Yet, here I am, after reading essays by bell hooks, in the middle of the night, writing an essay about my failures as a social justice scholar. Or, to be more accurate, my failure to be a scholarly social justice writer. My wife, who is as much my priest as she is my wife, suggested to me that I read those authors who write passionately. My mind thought of all the Womanist theologians who inspired me through seminary (and while I am not black myself, I found Womanist theology a breath of fresh air after reading the droning that is white feminist theology in my seminary days), and my brain connected “bell hooks” with “you should read her work.” So I fired up my Kindle, downloaded several of her works, and started reading “remembered rapture: the writer at work.”
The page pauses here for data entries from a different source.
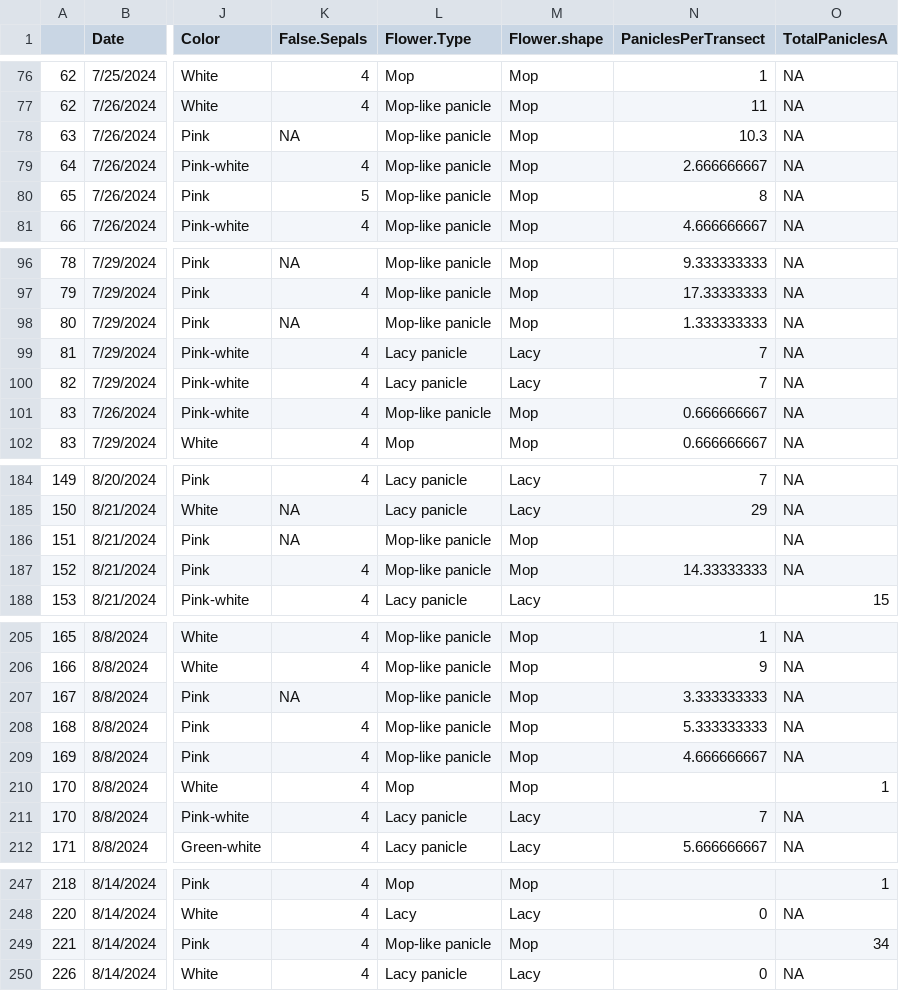
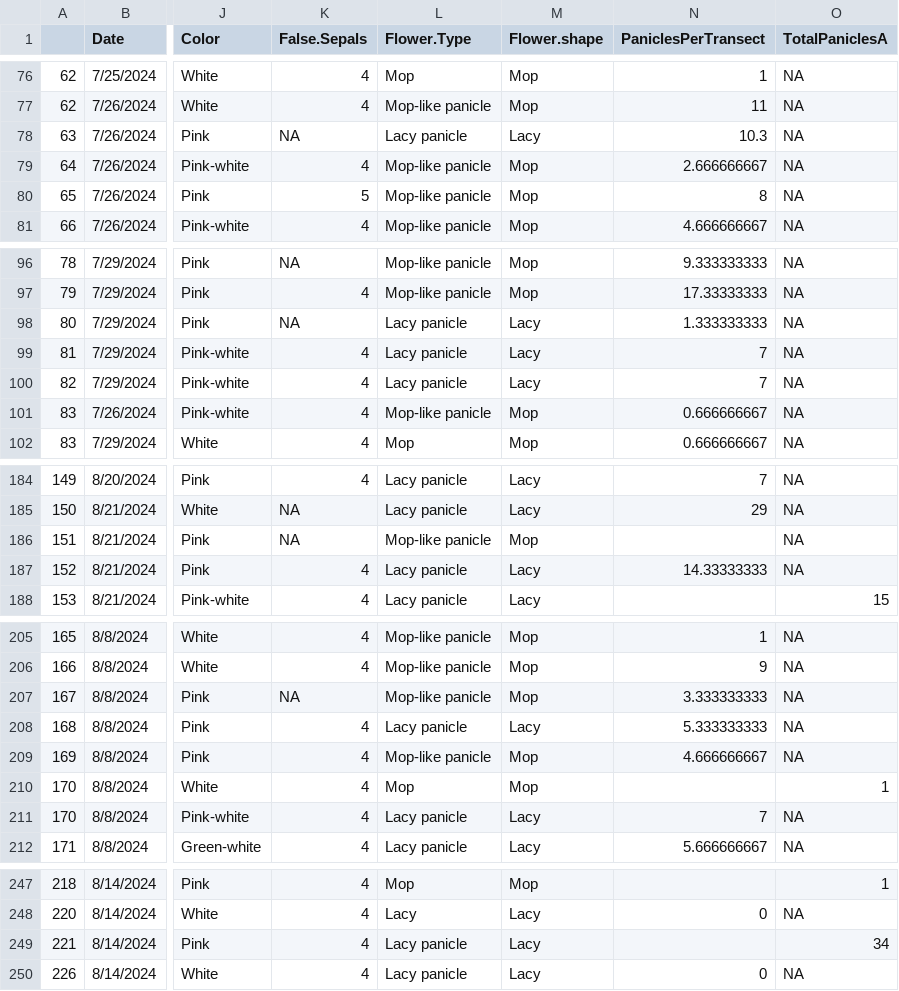
Before and after one commit to Eli42B/hydrangea_research_uwarb, a CSV file: input/dmergeFINAL.csv, drawn as a sheet; only a part is shown, gaps mark what is left out; the diff covers the shown part only; the diff names each change by its address in the sheet, - before the commit and + after, or states it on an @@ line.

Commit message:
changing ruby to lacy consistently, updated csvs, removing old plots

```diff
--- a/input/dmergeFINAL.csv
+++ b/input/dmergeFINAL.csv
-L78 (Flower.Type): Mop-like panicle
+L78 (Flower.Type): Lacy panicle
-M78 (Flower.shape): Mop
+M78 (Flower.shape): Lacy
-L98 (Flower.Type): Mop-like panicle
+L98 (Flower.Type): Lacy panicle
-M98 (Flower.shape): Mop
+M98 (Flower.shape): Lacy
-L187 (Flower.Type): Mop-like panicle
+L187 (Flower.Type): Lacy panicle
-M187 (Flower.shape): Mop
+M187 (Flower.shape): Lacy
-L208 (Flower.Type): Mop-like panicle
+L208 (Flower.Type): Lacy panicle
-M208 (Flower.shape): Mop
+M208 (Flower.shape): Lacy
-L249 (Flower.Type): Mop-like panicle
+L249 (Flower.Type): Lacy panicle
-M249 (Flower.shape): Mop
+M249 (Flower.shape): Lacy
```
Also changed, not shown: 2 edited cells elsewhere in this file, input/DAgg3.csv, input/DAgg4.csv, 28 other files.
And here I am, writing, in the middle of the night about my failure as a scholarly writer.
I’m still a theologian, though. I think about religion and spiritual matters all the time. It makes me hope that even though I won’t be scholarly in my writing, with mounds of footnotes that reference Rahner, or Tillich, or Spong, or any of the other classical or modern theologians, that the theology police won’t come and confiscate my theologian card. Frankly, regular, scholarly theology can be incredibly dull to me. They have the same conversations over and over again about the same few topics using twenty-five dollar words in 1100 pages, when, in my mind, they could have edited it down to about 100 pages and moved on with more important things. I felt this especially true when I was reading white feminist theologians (although, I think I can forgive them for it since in the misogynistic world of academia, women are forced to go above and beyond to prove their sincerity).
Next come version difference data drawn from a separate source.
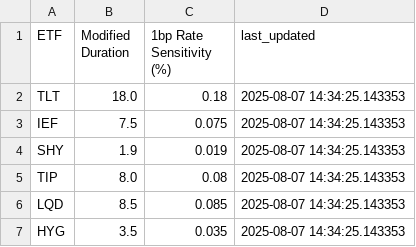
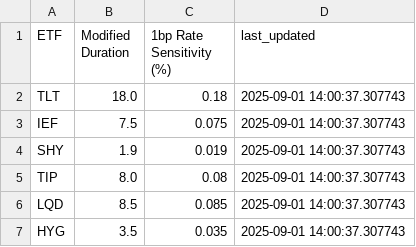
Before and after one commit to kochinko11/regime-momentum-allocation, a CSV file: duration_cache.csv, drawn as a sheet.

```diff
--- a/duration_cache.csv
+++ b/duration_cache.csv
@@ -1,7 +1,7 @@
 ETF,Modified Duration,1bp Rate Sensitivity (%),last_updated
-TLT,18.0,0.18,2025-08-07 14:34:25.143353
-IEF,7.5,0.075,2025-08-07 14:34:25.143353
-SHY,1.9,0.019,2025-08-07 14:34:25.143353
-TIP,8.0,0.08,2025-08-07 14:34:25.143353
-LQD,8.5,0.085,2025-08-07 14:34:25.143353
-HYG,3.5,0.035,2025-08-07 14:34:25.143353
+TLT,18.0,0.18,2025-09-01 14:00:37.307743
+IEF,7.5,0.075,2025-09-01 14:00:37.307743
+SHY,1.9,0.019,2025-09-01 14:00:37.307743
+TIP,8.0,0.08,2025-09-01 14:00:37.307743
+LQD,8.5,0.085,2025-09-01 14:00:37.307743
+HYG,3.5,0.035,2025-09-01 14:00:37.307743
```
Also changed, not shown: 2 other files.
I could go on about my gripes with modern scholarly theology, but that’s not really why I’m up in the middle of the night writing this essay.
No, I’m up in the middle of the night because I’ve had an epiphany about my own writing.
I am just not a scholarly writer, hence the talk about my failure as a scholarly writer. You see, I wrote a book about radical inclusion. It was filled with explanations about the concepts I mentioned earlier: privilege, intersectionality, etc. All of that stuff about social justice that I’ve learned over the years and talked with many people about on my podcast. This book goes into very specific details about what I think is wrong in the Pagan community, and my ideas about how to bring in radical inclusion, or, at least, a set of questions one can use to bring radical inclusion from the head to the heart (as Bishop Flunder of City of Refuge would say). I poured out 25000 words into a document that I then sent to others to read.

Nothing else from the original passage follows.